With which the Places in the History to which they relate are marked. The First
Number, with the Letter C. is the Page of the Collection; the Second, with the Letter
FIRST VOLUME OF THE HISTORY.
sali, directing him to make pre-
sents at Rome . . . . . .
| 10. The decretal bull that was de-
sired in the King's cause . . .
18 | 11. The Cardinal's letter to John
Cassali concerning it ...
12. Staphileus's letter to the Car-
. . . . . . . . .
13. The Cardinal's letter to Cam-
pegio ......... ib.
14. The Cardinal's letter to Cassali,
desiring a decretal bull might be
sent over . . . . . . . . 22
15. The breve of Pope Julius for the
King's marriage suspected to be
forged . . . . . . . . . ib.
16. A part of the Cardinal's letter
to G. Cassali, desiring leave to
sbew the decretal bull to some of
the King's council ..... 23
17. John Cassali's letter concerning
18. The Pope's letter to the Car-
dinal,giving credence to Campana, 27
19. A part of Peter Vannes'instruc-
tions, directing him to threaten
the Pope . . . . . .
20. The Cardinal's letter to the am-
bassadors, concerning his promo-
tion to the popedom . . . . ib. 102
Pope concerning the divorce . . 28104
22. The second part of a long dis
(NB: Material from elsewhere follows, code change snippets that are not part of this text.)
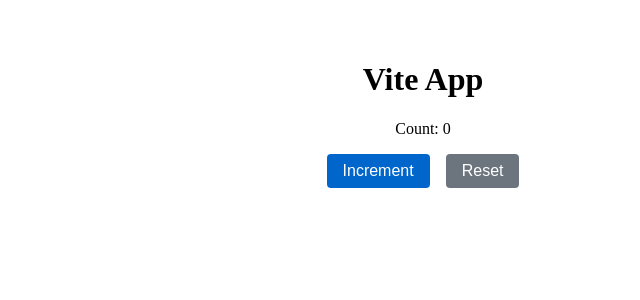
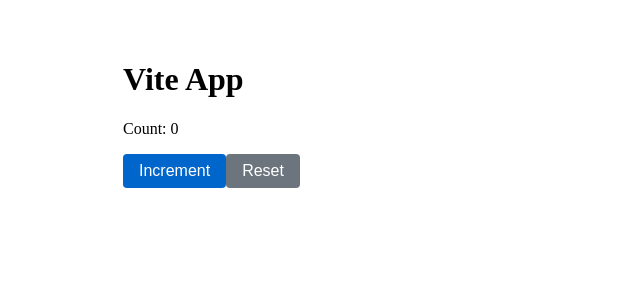
Before and after one commit to nikbrunner/template-react-vite-vitest, a React (Vite) app: page / in a window 1280 px wide. Shown: the top 300 px of the page, without its empty margins (217-857 px from the left). Built offline with nearby package versions, Linux system fonts and the light colour scheme.

Commit message:
style: remove unused button styles from App module

```diff
--- a/src/App.module.css
+++ b/src/App.module.css
@@ -2,12 +2,4 @@
     max-width: 600px;
     margin: 0 auto;
     padding: 2rem;
-    text-align: center;
 }
-
-.buttons {
-    display: flex;
-    gap: 1rem;
-    justify-content: center;
-    margin-top: 1rem;
-}
```
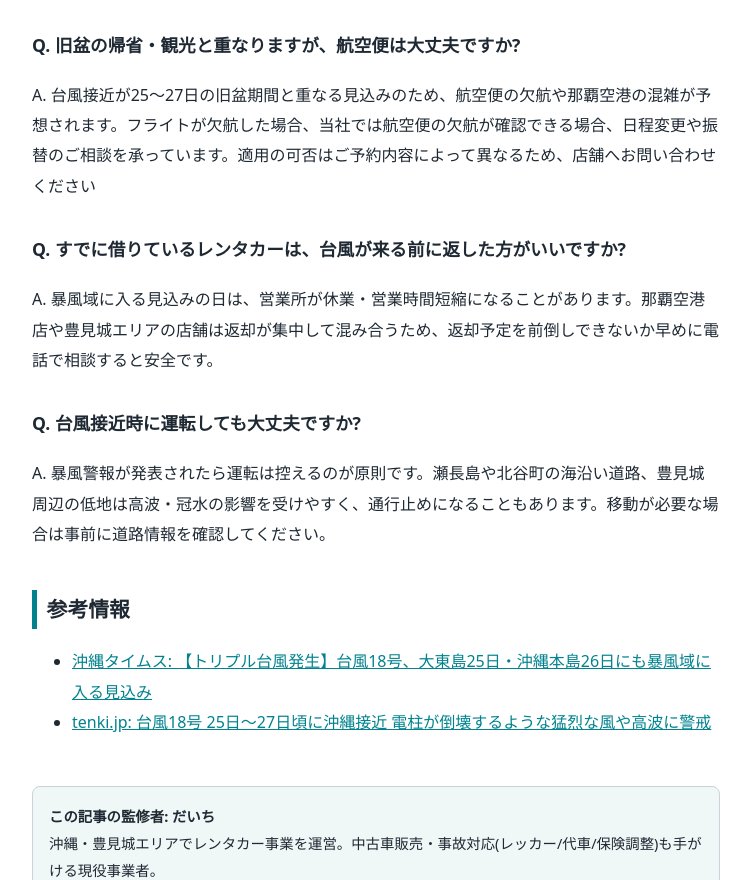
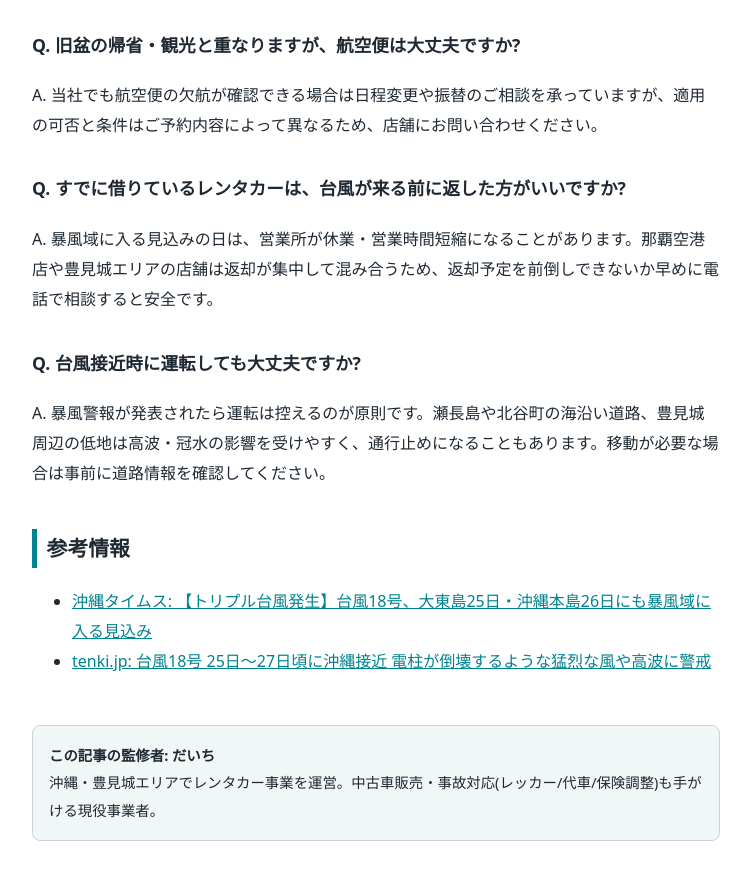
Before and after one commit to palmsosaka/okinawa-drive-blog, an Astro site: page /okinawa-drive-blog/blog/taifu18-okinawa-rentacar-taiou in a window 1280 px wide. Shown: the part 2618-3498 px from the top of the page, without its empty margins (264-1015 px from the left). Built offline with nearby package versions, Linux system fonts and the light colour scheme; Astro itself is replaced by a stand-in of ours.

Commit message:
Update typhoon-related rental car FAQs
Revised response regarding flight cancellations during typhoon season to clarify conditions for schedule changes.

```diff
--- a/src/content/blog/taifu18-okinawa-rentacar-taiou.md
+++ b/src/content/blog/taifu18-okinawa-rentacar-taiou.md
@@ -11,7 +11,7 @@ faqs:
   - q: "台風接近中でもレンタカーの予約はキャンセルできますか?"
     a: "多くの沖縄本島のレンタカー会社では、台風接近が確実な状況になると無料キャンセル・日程変更に応じています。ただし条件は会社ごとに異なるため、必ず予約店舗のマイページや公式サイトで最新のキャンセルポリシーを確認してください。"
   - q: "旧盆の帰省・観光と重なりますが、航空便は大丈夫ですか?"
-    a: "台風接近が25〜27日の旧盆期間と重なる見込みのため、航空便の欠航や那覇空港の混雑が予想されます。フライトが欠航した場合、当社では航空便の欠航が確認できる場合、日程変更や振替のご相談を承っています。適用の可否はご予約内容によって異なるため、店舗へお問い合わせください"
+    a: "当社でも航空便の欠航が確認できる場合は日程変更や振替のご相談を承っていますが、適用の可否と条件はご予約内容によって異なるため、店舗にお問い合わせください。"
   - q: "すでに借りているレンタカーは、台風が来る前に返した方がいいですか?"
     a: "暴風域に入る見込みの日は、営業所が休業・営業時間短縮になることがあります。那覇空港店や豊見城エリアの店舗は返却が集中して混み合うため、返却予定を前倒しできないか早めに電話で相談すると安全です。"
   - q: "台風接近時に運転しても大丈夫ですか?"
```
patch of the Cardinal's concern-
ing the divorce . . . . . . 29 105
| 23. Another dispatch to the same
purpose . . . . . . . . 34 108
24. A letter from the two Legates to
25. Another dispatch to Rome con-
1 cerning it . . . . . . . . 41 112
26. A letter from the Pope to the
Cardinal . . . . . . . . 43 ib.
27. The King's letter to bis ambas-
the suit . . . . . . . . 16. 11
28. The King's letter concerning his
3. Some particulars relating to the
Sect. 1. Of the preambles of some
surrenders ... 80 308, 383
2. A list of religious houses
that were of new founded
by the King, after the act
for their dissolution . . 80 S60
3. A list of all the surren-
ders of monasteries which
are extant . . . . . ib. 583
4. The confessions made by
. 48 139
some abbots .... 84 981
5. Ofthe manner of suppres-
sing the monasteries af-
ter they were surrendered, 85 431
4. Queen Anne Boleya's last let.
ter to King Henry : ..., 87 332
5. The judgment of the convoca-
tion concerning general councils, 88 353
6. Instructions for a visitation of
monasteries, in order to their dis-
solution . . . . . . . . 89 357
7. Instructions given by the King
to the clergy. . . . . . .
Shaxton, bishop of Sarum. .. 92 387
9. The sentence given out by Pope
Paul 111. against King Heury", 94 395
concerning the King's supremacy, 100 400
by Cromwell ....... 101 401
| Cranmer . . . . . . . . 103 411
| Bishop of Landaff, directing how
14. The commission by which Bon-
| King . . . . . . . . . 104
15. The King's letters-patents for
printing the Bible in English. .105 434
16. The attainder of Thomas Crom-
well . . . . . . . . . ib. 446
17. Cromwell's letter to the King
Anne of Cleve. . . . . 109 450, 459
about it . . . . . . . . 111 450
19. The judgment of the convocation
annulling it . . . . . . . ib. 451
20. Anne of Cleve's letter to her bro-
21. The resolutions of several bi-
shops and divines concerning the
22. Dr. Barnes's renunciation of
some articles informed against him, 135 475
23. The foundation of the bishop-
rick of Westminster. . . . . ib. 489
24. A proclamation for the English
Bible to be set up in all churches, 158 486
ner for all that came to read the